Filter these entries down to lines holding "element".

(User interface change data)
######

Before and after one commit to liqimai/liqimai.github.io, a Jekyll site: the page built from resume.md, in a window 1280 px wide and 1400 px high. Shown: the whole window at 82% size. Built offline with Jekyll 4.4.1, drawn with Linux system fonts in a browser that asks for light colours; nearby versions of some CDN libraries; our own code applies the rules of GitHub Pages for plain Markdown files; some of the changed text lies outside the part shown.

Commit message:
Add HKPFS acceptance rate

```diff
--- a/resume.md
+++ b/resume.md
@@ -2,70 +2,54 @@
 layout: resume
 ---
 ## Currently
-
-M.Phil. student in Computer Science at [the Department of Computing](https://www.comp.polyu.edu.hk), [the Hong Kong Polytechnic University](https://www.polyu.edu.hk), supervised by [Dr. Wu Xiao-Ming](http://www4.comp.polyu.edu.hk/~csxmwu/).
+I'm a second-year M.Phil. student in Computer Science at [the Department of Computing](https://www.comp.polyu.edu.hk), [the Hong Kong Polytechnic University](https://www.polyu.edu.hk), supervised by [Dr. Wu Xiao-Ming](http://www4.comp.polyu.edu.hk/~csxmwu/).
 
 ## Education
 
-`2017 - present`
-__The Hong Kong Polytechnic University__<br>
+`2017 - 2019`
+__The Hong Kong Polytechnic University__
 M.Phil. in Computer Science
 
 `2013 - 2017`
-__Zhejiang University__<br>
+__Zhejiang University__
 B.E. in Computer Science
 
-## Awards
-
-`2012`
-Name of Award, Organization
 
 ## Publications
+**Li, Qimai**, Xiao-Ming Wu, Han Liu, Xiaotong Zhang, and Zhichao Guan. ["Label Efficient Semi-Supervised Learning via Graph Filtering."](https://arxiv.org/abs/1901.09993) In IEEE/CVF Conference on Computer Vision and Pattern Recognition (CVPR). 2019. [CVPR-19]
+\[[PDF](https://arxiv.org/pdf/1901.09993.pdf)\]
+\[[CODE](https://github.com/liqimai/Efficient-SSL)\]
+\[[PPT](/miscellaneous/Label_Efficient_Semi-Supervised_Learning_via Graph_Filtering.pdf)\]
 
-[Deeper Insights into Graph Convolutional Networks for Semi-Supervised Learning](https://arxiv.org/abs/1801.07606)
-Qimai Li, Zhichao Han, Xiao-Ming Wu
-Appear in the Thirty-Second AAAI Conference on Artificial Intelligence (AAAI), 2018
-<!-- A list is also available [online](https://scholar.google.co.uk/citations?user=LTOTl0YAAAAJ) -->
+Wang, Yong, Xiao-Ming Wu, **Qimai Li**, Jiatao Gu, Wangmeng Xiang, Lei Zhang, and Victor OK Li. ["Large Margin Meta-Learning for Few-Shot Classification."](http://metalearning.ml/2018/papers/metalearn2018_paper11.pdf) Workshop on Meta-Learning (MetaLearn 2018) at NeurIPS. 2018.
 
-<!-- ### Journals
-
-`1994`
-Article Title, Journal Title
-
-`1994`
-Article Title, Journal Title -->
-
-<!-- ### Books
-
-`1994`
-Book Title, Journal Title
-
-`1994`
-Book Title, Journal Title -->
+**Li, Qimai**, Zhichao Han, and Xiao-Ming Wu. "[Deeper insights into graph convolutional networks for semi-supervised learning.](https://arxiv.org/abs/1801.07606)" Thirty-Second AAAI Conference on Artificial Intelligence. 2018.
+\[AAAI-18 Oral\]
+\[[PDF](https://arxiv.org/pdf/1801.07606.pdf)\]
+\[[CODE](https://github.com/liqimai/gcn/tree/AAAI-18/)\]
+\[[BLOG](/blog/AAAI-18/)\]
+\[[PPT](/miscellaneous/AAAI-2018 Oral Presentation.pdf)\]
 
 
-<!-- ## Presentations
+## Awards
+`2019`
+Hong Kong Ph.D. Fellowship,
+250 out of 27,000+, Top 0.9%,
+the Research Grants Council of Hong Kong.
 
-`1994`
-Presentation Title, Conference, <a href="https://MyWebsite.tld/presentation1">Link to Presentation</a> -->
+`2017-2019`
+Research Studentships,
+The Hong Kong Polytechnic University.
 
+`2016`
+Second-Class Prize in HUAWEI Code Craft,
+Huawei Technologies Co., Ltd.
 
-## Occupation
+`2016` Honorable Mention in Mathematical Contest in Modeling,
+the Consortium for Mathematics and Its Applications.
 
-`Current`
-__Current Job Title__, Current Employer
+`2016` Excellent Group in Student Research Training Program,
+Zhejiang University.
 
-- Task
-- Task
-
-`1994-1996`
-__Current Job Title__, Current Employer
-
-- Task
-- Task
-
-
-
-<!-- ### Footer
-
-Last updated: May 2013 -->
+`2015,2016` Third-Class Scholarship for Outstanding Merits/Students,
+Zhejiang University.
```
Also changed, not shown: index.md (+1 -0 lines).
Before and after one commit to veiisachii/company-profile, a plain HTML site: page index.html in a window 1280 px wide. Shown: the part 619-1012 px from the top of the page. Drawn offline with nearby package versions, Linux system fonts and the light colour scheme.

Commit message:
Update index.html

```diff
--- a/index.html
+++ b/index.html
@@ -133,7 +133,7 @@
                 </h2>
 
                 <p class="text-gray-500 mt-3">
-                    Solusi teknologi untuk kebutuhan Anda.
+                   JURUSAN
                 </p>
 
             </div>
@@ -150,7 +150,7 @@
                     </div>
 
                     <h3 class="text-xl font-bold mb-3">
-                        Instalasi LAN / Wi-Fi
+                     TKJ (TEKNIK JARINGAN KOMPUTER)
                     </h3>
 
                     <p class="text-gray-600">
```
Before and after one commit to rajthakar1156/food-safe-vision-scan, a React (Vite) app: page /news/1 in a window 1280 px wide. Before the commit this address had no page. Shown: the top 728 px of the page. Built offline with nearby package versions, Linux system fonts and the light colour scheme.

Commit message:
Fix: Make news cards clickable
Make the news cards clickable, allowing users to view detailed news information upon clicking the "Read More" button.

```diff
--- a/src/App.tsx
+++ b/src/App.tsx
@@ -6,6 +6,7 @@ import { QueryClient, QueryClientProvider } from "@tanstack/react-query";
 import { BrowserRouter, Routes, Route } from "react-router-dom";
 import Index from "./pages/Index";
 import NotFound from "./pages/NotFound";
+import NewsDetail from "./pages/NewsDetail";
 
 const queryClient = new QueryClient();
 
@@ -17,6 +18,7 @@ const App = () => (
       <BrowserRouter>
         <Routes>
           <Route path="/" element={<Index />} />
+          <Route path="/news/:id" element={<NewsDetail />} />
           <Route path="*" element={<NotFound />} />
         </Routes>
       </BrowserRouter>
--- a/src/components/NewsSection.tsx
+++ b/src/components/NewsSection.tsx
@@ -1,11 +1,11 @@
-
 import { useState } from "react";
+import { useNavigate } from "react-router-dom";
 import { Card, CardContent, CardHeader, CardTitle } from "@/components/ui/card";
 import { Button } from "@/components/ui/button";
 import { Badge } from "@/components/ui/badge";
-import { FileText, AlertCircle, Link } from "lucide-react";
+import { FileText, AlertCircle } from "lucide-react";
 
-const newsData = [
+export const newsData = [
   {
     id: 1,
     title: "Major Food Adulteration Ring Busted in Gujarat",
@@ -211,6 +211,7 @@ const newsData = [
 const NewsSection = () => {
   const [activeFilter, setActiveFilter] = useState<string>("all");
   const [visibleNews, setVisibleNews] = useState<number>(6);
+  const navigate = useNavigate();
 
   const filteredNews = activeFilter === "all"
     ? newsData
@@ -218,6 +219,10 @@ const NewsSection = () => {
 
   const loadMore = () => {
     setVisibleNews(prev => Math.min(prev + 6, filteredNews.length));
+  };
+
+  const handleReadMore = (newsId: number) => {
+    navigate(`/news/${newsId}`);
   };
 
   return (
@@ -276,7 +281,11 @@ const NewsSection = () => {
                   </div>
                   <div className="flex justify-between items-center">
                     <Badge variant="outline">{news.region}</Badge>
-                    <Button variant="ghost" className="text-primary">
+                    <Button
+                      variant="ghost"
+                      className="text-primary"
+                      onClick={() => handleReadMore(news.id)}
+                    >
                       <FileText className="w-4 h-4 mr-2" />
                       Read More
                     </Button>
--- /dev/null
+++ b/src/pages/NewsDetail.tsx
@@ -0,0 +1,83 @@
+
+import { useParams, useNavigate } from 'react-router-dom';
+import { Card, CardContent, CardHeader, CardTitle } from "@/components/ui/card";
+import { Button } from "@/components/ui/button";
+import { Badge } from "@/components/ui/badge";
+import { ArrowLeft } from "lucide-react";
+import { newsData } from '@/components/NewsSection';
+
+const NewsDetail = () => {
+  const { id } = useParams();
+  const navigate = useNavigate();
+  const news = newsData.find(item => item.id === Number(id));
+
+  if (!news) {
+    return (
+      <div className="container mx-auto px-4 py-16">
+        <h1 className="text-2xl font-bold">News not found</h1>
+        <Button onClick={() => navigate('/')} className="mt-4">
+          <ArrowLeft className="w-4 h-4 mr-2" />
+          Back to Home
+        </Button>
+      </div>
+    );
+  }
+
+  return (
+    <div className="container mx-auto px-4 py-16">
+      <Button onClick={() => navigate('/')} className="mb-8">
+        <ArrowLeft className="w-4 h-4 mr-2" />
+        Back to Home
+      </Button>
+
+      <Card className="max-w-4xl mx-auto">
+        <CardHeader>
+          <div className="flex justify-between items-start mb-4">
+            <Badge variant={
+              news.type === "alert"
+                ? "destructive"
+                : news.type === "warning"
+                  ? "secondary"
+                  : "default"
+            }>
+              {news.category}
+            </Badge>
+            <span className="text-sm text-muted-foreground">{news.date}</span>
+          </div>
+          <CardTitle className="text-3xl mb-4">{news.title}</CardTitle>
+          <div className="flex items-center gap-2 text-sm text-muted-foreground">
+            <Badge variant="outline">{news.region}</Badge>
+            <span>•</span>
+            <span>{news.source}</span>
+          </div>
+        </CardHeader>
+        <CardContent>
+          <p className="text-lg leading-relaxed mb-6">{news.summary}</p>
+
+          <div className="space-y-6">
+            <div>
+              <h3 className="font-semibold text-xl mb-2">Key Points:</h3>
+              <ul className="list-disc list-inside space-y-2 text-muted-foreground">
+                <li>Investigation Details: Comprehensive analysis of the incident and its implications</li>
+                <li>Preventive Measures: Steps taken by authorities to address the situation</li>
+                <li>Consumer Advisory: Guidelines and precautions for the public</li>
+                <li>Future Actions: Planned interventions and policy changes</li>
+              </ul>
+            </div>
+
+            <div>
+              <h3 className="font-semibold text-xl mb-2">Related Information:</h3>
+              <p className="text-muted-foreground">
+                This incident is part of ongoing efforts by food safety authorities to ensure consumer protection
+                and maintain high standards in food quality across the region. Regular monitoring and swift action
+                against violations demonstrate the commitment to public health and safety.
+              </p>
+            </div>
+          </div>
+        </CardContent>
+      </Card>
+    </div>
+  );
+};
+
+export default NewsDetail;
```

######

**Reply to the exercise**
           <Route path="/" element={<Index />} />
+          <Route path="/news/:id" element={<NewsDetail />} />
           <Route path="*" element={<NotFound />} />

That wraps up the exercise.